Eventually — and largely as a result of the documentaries made about the case — the West Memphis Three would be freed from prison.  (However, their convictions would still legally stand, meaning that their exoneration would be limited to the court of public opinion.)  Devil’s Knot, however, doesn’t deal with any of that, beyond a lengthy scroll of “this is what happened after the movie” information that rolls up the screen after the final scene.  Instead, Devil’s Knot deals with the first trial of the West Memphis Three and the small town atmosphere of fear and hysteria that led to them being convicted in the first place.

And — though the film is surprisingly conventional when you consider the reputation of director Atom Egoyan — it’s all fairly well-done.  As a former resident of and frequent visitor to Arkansas, I was happy to see that Egoyan didn’t indulge in as many stereotypes as I feared he would.  (One need only watch the self-important Northern activists in Paradise Lost Two to see the attitude that I feared Egoyan would bring to the project.)  Reese Witherspoon is perfectly cast as the mother of one of the murdered boys.  Kevin Durand is properly intimidating at John Mark Byers.  Even Colin Firth manages to make for a convincing Arkansan.

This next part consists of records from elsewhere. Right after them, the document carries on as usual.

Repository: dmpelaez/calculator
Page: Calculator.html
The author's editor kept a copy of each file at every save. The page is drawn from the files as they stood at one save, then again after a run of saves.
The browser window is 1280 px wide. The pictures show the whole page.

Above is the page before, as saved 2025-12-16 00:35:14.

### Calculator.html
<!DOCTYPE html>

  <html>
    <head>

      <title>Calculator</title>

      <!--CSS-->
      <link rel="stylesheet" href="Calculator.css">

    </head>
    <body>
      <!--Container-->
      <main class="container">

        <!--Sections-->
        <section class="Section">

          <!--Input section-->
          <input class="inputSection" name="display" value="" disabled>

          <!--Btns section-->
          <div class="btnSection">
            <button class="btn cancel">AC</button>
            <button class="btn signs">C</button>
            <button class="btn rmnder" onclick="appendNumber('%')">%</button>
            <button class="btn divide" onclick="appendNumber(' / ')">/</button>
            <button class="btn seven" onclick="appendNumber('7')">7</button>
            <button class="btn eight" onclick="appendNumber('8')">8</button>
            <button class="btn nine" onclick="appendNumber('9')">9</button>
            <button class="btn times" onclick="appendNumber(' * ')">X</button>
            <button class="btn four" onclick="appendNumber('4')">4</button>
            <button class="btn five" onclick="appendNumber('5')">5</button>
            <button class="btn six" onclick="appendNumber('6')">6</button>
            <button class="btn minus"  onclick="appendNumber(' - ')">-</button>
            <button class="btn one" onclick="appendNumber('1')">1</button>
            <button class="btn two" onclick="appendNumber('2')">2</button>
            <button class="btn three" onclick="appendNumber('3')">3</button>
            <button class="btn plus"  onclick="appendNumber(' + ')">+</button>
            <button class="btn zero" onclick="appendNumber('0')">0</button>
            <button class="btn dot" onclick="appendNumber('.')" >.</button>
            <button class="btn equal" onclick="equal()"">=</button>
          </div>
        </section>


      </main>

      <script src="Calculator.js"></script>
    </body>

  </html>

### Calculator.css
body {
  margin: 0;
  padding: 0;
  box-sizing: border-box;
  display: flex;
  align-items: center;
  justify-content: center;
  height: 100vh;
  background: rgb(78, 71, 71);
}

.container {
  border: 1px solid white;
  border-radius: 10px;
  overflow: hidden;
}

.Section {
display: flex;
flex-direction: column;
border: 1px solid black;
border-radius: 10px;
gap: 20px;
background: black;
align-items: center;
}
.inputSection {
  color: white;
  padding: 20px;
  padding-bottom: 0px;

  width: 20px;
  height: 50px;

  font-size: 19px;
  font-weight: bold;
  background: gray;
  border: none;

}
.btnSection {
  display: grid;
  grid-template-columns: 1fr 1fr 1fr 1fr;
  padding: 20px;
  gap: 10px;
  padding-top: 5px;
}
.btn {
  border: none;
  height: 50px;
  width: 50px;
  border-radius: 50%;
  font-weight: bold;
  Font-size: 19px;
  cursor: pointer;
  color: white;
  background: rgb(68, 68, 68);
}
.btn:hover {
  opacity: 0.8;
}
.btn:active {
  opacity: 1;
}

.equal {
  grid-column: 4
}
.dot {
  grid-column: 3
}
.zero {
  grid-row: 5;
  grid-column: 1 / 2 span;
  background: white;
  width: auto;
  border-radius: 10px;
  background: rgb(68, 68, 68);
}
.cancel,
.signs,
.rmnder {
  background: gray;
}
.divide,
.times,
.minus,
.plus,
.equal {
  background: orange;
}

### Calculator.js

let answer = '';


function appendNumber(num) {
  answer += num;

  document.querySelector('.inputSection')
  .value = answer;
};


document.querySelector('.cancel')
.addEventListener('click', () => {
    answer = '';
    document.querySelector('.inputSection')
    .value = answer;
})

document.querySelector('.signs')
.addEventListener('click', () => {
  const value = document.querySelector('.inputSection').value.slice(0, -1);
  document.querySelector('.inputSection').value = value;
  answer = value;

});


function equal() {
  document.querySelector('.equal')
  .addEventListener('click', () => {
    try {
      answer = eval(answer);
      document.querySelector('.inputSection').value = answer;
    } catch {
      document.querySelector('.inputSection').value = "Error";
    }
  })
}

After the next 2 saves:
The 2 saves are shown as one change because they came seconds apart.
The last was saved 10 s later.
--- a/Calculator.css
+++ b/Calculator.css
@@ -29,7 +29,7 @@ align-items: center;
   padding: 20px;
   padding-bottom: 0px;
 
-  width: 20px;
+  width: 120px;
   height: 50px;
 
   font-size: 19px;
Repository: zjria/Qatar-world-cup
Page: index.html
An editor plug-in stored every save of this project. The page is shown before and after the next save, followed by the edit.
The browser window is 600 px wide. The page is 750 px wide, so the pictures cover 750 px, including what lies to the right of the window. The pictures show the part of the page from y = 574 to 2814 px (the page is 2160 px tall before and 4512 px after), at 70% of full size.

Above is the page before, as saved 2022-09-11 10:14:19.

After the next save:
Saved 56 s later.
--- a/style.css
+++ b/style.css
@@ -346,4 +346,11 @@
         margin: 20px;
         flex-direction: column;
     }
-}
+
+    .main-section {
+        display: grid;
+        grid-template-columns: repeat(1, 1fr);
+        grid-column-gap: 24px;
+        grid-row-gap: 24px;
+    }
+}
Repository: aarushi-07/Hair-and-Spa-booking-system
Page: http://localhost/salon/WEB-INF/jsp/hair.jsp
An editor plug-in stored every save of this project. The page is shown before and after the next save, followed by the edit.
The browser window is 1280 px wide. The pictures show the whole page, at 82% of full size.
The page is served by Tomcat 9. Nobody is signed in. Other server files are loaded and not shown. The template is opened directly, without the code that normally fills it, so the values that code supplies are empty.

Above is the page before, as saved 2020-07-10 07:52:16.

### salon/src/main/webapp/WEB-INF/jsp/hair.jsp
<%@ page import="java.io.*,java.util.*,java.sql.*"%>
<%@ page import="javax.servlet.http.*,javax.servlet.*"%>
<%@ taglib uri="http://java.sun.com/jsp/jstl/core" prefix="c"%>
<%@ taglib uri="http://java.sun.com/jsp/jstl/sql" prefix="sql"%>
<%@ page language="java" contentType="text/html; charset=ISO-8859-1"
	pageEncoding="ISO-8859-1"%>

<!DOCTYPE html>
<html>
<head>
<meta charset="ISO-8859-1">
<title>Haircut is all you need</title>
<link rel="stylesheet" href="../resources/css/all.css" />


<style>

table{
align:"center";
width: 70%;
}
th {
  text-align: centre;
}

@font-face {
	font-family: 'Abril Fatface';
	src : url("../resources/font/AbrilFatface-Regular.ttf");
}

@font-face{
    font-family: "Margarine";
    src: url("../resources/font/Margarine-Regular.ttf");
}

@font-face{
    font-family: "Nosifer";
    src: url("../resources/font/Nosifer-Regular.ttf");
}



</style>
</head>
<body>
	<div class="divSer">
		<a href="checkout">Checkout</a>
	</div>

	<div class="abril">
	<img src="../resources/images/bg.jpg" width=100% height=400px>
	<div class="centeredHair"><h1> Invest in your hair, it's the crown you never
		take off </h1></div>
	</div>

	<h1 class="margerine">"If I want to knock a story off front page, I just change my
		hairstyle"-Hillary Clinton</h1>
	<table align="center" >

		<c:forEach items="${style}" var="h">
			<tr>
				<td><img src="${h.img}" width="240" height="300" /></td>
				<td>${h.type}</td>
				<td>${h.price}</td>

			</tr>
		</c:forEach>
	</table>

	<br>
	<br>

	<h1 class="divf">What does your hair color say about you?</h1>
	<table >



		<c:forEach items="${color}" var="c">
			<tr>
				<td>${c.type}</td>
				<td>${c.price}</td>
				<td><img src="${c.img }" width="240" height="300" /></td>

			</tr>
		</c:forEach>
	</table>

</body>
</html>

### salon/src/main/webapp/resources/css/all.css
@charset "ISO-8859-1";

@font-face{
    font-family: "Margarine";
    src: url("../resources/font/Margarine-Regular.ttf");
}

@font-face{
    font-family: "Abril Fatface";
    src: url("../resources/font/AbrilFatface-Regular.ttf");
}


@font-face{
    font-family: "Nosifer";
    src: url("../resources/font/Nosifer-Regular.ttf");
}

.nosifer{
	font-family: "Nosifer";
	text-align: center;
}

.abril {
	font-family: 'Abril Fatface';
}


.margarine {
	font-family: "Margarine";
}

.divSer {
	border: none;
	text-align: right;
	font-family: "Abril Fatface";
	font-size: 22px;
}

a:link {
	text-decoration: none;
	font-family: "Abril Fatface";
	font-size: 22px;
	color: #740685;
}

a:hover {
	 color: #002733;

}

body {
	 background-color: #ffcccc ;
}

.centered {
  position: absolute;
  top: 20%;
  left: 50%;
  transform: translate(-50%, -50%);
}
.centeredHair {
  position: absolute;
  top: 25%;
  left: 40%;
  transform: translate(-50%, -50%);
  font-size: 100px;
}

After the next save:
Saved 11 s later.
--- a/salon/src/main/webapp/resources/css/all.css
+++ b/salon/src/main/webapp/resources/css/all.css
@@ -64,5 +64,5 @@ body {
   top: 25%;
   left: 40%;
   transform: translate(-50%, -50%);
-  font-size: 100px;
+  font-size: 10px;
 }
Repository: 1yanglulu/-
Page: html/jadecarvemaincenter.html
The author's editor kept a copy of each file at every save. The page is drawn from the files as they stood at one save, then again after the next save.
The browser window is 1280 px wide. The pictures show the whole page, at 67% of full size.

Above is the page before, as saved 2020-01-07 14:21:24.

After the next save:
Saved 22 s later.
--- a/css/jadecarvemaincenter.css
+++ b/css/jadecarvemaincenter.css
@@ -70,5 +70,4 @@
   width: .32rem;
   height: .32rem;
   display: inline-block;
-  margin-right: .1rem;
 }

But, ultimately, Devil’s Knot just feels so unnecessary.  It doesn’t bring anything new to the story and there’s ultimately nothing here that you couldn’t have learned from the original Paradise Lost.

Probably the best thing that I can say about Devil’s Knot is that it’s better than Paradise Lost Part Two.

Embracing the Melodrama #45: Inventing the Abbotts (dir by Pat O’Connor)


First released in 1997, Inventing the Abbotts is a small town, romantic melodrama about two families in the 1950s.  One family is poor.  One family is rich.  As you can probably guess, each is fated to determine the destiny of the other.

Decades ago, Lloyd Abbott (Will Patton) and Holt were business partners.  However, after Lloyd had an affair with Holt’s wife (Kathy Baker), their friendship ended.  Lloyd eventually becomes the richest man in town and has three beautiful daughters: dutiful Alice (Joanna Going), wild Eleanor (Jennifer Connelly), and virginal Pam (Liv Tyler).  Holt is long since dead and his two sons, Jacey (Billy Crudup) and Doug (Joaquin Phoenix) live next door to the Abbotts.  While the bitter Jacey is obsessed with the Abbott family and ends up pursuing both Eleanor and the married Alice, Doug claims not to care about the Abbotts.  However, despite his claimed indifference, Doug soon finds himself falling in love with Pam.  Will Doug and Pam be together or will Lloyd succeed in keeping them apart?

To be honest, Inventing the Abbotts is not a particularly good film.  It moves way too slowly, Doug and Jacey frequently swtich personalities whenever the plot demands it, the story is way too predictable, the voice over narration is way too obvious, and Jennifer Connelly’s character leaves the film way too early.  This is one of those films that is determined to make sue that you never forget that it’s taking place in the 50s and you can be sure that every cliché that you associate with that decade will pop up at least once.  There are a few scenes that could have been easily been replaced with a picture of Joaquin Phoenix holding a sign reading, “It’s the 50s,” without causing us to miss out on any important information.

And yet, I still liked Inventing the Abbotts.  I think it really comes down to the fact that I’m the youngest of four sisters and therefore, I have a weakness for movies about sisters.  And the sisters in Inventing the Abbotts are all perfectly cast and believable as siblings so, for me, the movie was redeemed because of the number of scenes to which anyone who is a sister or who has a sister will be able to relate.

As such, despite its flaws, Inventing the Abbotts is definitely a guilty pleasure for me.

Your results may vary.

Inventing the Abbotts